(Brief):
This exercise calls for every line of the data below with the string "index" in it.

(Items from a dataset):
----------

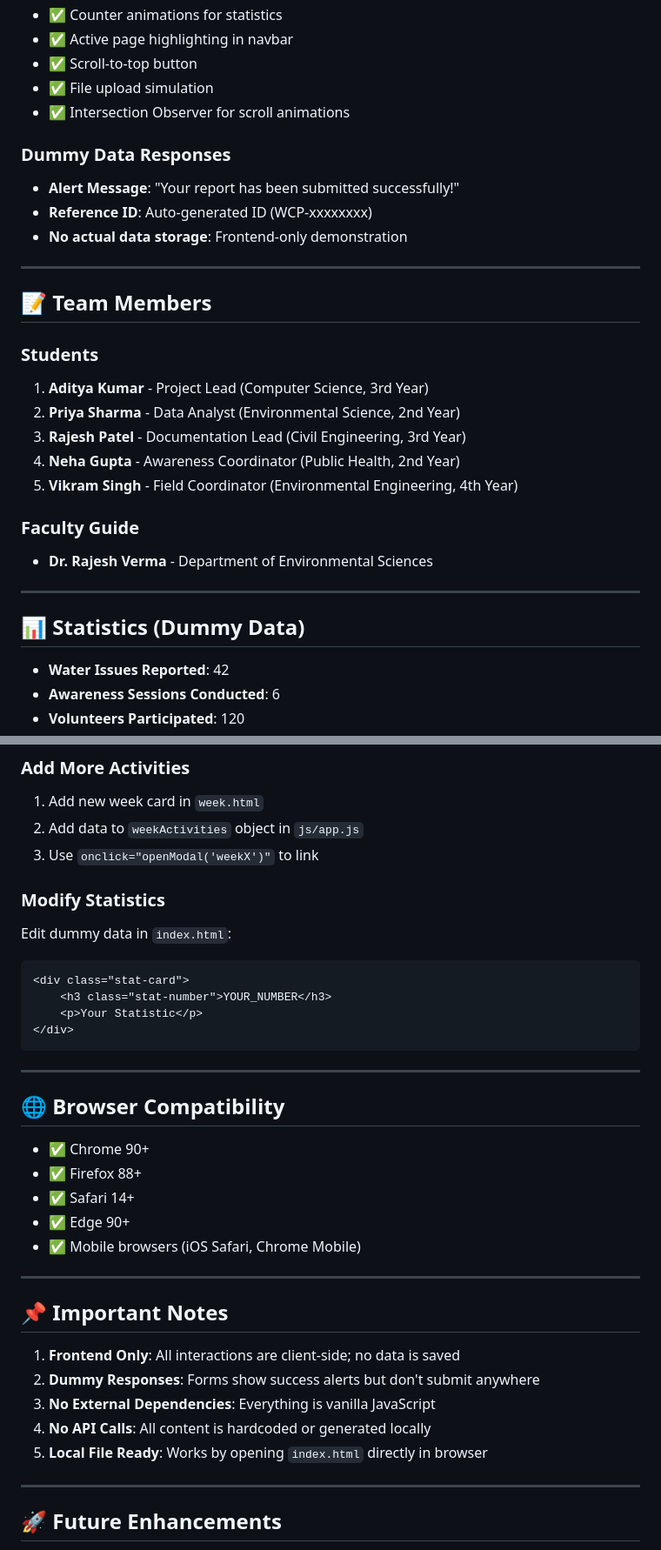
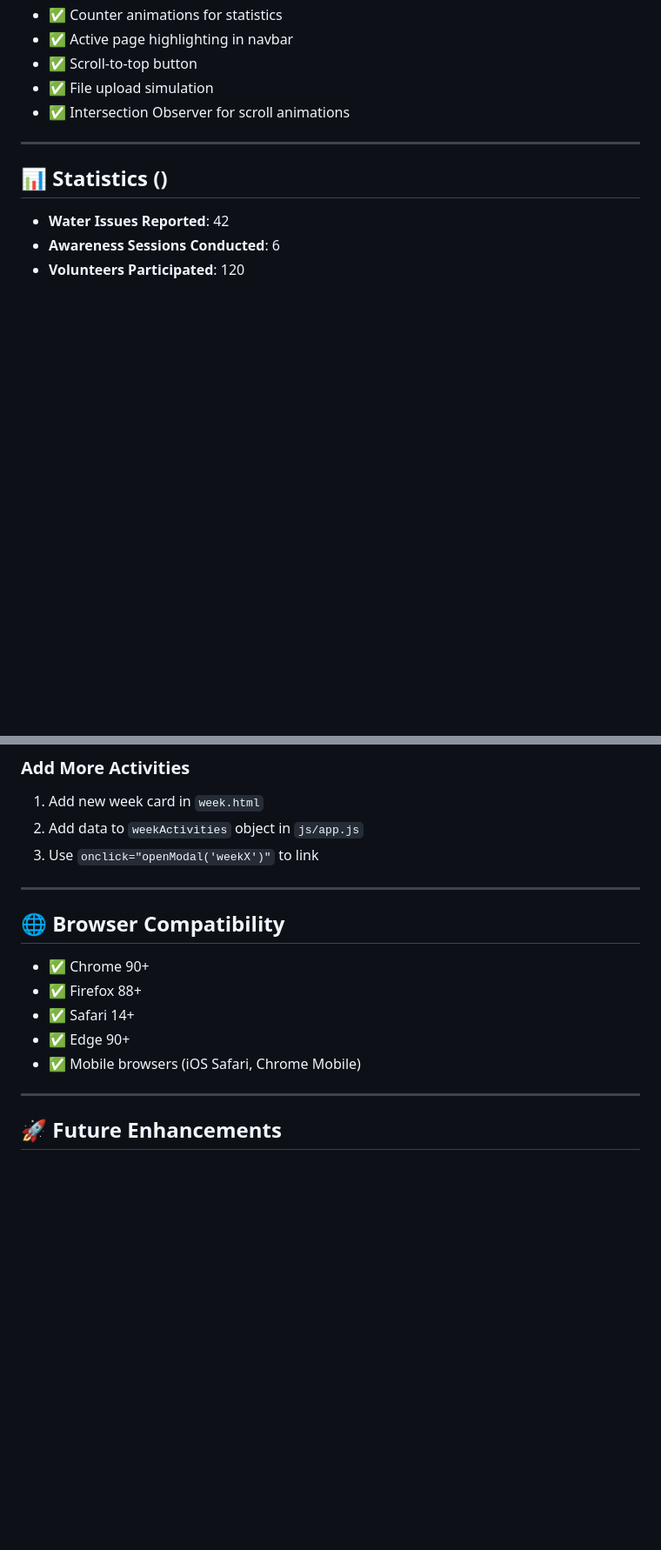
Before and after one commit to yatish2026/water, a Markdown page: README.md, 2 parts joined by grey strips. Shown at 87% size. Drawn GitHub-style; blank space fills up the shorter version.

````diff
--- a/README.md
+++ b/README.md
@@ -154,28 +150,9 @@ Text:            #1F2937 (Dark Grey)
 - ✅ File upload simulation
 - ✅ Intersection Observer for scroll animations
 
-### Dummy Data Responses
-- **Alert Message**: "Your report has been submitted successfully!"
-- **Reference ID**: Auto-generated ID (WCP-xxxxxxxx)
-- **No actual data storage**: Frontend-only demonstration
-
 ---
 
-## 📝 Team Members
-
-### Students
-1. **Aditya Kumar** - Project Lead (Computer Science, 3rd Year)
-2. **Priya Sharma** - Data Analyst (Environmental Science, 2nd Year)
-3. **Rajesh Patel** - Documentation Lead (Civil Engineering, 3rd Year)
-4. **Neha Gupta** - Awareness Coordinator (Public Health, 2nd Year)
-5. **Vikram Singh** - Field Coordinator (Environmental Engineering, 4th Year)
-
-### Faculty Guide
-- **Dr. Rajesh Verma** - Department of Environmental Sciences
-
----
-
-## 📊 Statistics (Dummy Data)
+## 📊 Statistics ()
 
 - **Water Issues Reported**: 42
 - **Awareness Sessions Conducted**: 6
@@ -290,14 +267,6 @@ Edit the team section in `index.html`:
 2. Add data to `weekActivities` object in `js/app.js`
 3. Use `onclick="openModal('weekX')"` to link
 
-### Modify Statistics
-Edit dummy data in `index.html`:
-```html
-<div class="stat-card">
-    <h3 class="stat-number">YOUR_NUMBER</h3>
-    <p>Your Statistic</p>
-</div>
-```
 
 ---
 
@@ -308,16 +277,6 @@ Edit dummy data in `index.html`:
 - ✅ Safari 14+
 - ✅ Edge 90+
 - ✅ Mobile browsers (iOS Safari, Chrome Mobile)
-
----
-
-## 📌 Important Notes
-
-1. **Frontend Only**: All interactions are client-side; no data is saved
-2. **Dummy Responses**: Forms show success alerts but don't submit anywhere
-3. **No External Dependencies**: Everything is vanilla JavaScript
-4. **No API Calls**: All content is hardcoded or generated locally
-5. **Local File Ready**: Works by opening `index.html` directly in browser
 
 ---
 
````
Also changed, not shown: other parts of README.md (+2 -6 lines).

----------

(Reply):
@@ -290,14 +267,6 @@ Edit the team section in `index.html`:
-Edit dummy data in `index.html`:
@@ -308,16 +277,6 @@ Edit dummy data in `index.html`:
-5. **Local File Ready**: Works by opening `index.html` directly in browser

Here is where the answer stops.